> _The task_:
Each line below should be retyped exactly, with no pictures.

(Web document revisions)
================
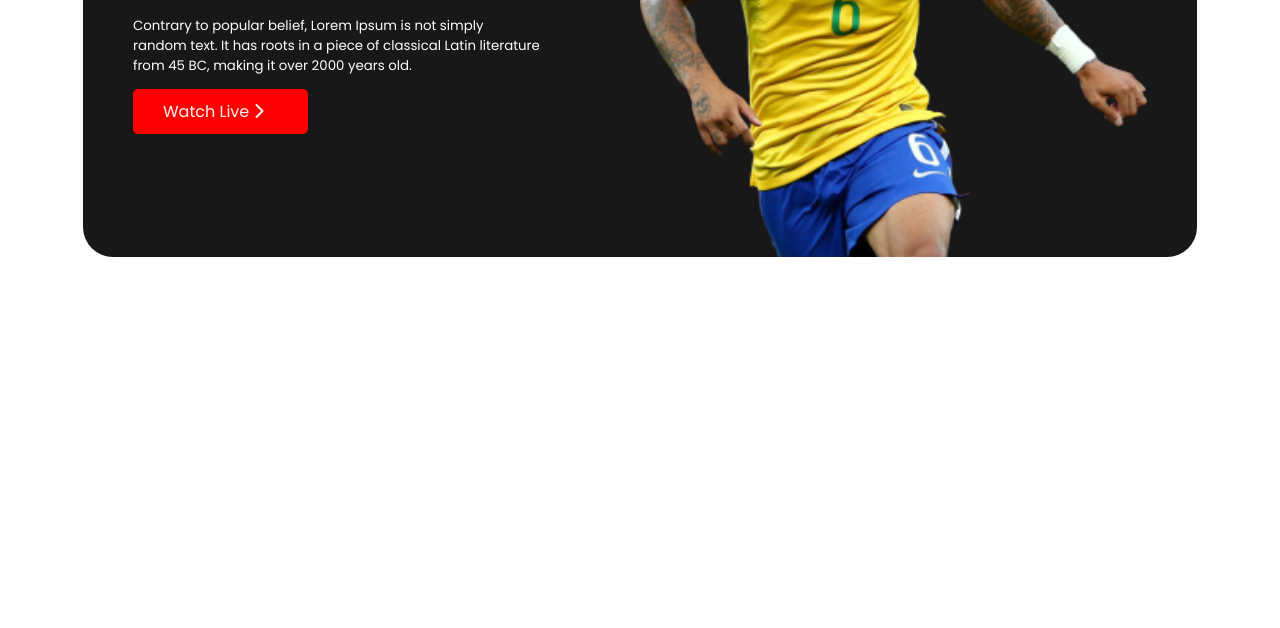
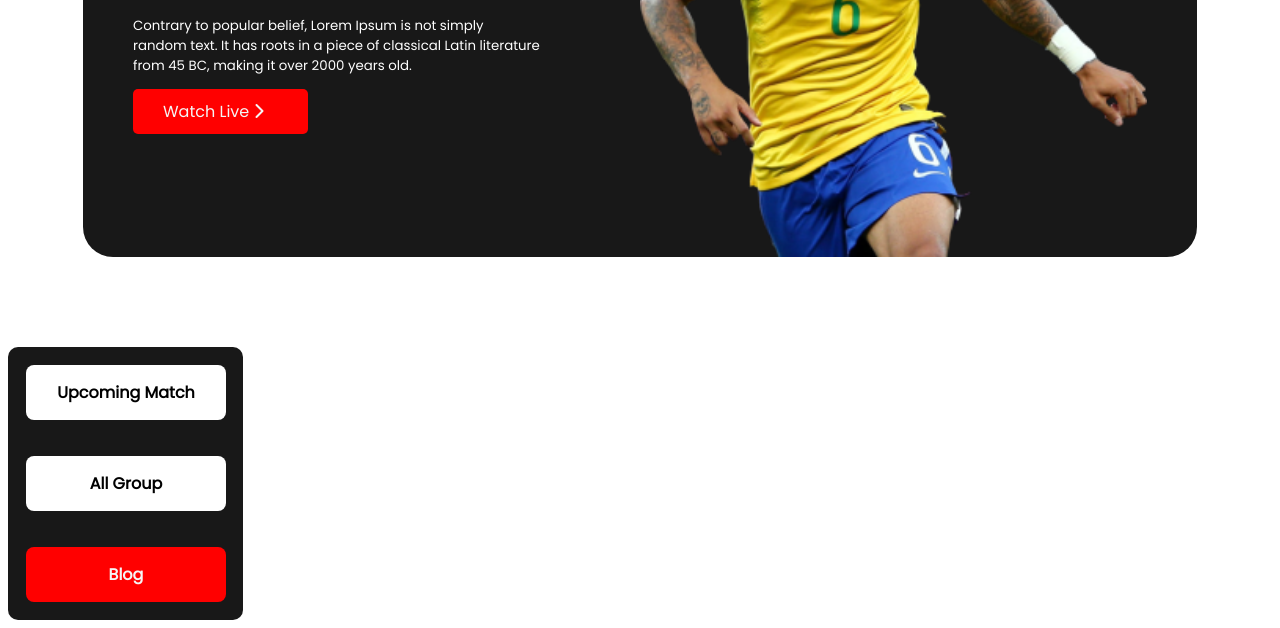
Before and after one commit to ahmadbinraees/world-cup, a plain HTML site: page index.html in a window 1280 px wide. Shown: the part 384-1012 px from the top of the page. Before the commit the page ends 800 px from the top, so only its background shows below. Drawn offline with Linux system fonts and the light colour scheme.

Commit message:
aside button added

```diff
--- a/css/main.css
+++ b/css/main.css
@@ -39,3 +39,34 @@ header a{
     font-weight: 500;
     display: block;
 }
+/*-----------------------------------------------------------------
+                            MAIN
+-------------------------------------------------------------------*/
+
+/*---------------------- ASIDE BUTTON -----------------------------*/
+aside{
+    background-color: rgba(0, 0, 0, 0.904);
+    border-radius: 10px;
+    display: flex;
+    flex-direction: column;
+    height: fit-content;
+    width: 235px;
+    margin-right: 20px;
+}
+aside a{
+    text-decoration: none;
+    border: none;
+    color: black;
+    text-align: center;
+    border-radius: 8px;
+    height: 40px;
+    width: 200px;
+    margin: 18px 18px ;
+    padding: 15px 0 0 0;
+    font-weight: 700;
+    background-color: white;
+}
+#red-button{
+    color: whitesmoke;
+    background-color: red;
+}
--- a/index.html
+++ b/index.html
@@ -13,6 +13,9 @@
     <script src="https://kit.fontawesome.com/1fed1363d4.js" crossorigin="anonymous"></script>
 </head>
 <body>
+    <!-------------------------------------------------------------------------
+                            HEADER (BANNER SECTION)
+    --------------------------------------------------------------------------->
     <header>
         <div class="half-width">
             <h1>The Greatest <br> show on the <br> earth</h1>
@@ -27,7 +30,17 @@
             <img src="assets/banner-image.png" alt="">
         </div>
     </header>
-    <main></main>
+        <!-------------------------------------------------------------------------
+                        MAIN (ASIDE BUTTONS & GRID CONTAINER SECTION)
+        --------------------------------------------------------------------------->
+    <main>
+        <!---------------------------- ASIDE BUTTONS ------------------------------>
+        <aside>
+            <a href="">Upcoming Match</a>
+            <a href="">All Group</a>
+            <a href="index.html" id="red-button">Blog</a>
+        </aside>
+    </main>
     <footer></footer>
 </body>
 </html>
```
================
> _The completed task_:
Before and after one commit to ahmadbinraees/world-cup, a plain HTML site: page index.html in a window 1280 px wide. Shown: the part 384-1012 px from the top of the page. Before the commit the page ends 800 px from the top, so only its background shows below. Drawn offline with Linux system fonts and the light colour scheme.

Commit message:
aside button added

```diff
--- a/css/main.css
+++ b/css/main.css
@@ -39,3 +39,34 @@ header a{
     font-weight: 500;
     display: block;
 }
+/*-----------------------------------------------------------------
+                            MAIN
+-------------------------------------------------------------------*/
+
+/*---------------------- ASIDE BUTTON -----------------------------*/
+aside{
+    background-color: rgba(0, 0, 0, 0.904);
+    border-radius: 10px;
+    display: flex;
+    flex-direction: column;
+    height: fit-content;
+    width: 235px;
+    margin-right: 20px;
+}
+aside a{
+    text-decoration: none;
+    border: none;
+    color: black;
+    text-align: center;
+    border-radius: 8px;
+    height: 40px;
+    width: 200px;
+    margin: 18px 18px ;
+    padding: 15px 0 0 0;
+    font-weight: 700;
+    background-color: white;
+}
+#red-button{
+    color: whitesmoke;
+    background-color: red;
+}
--- a/index.html
+++ b/index.html
@@ -13,6 +13,9 @@
     <script src="https://kit.fontawesome.com/1fed1363d4.js" crossorigin="anonymous"></script>
 </head>
 <body>
+    <!-------------------------------------------------------------------------
+                            HEADER (BANNER SECTION)
+    --------------------------------------------------------------------------->
     <header>
         <div class="half-width">
             <h1>The Greatest <br> show on the <br> earth</h1>
@@ -27,7 +30,17 @@
             <img src="assets/banner-image.png" alt="">
         </div>
     </header>
-    <main></main>
+        <!-------------------------------------------------------------------------
+                        MAIN (ASIDE BUTTONS & GRID CONTAINER SECTION)
+        --------------------------------------------------------------------------->
+    <main>
+        <!---------------------------- ASIDE BUTTONS ------------------------------>
+        <aside>
+            <a href="">Upcoming Match</a>
+            <a href="">All Group</a>
+            <a href="index.html" id="red-button">Blog</a>
+        </aside>
+    </main>
     <footer></footer>
 </body>
 </html>
```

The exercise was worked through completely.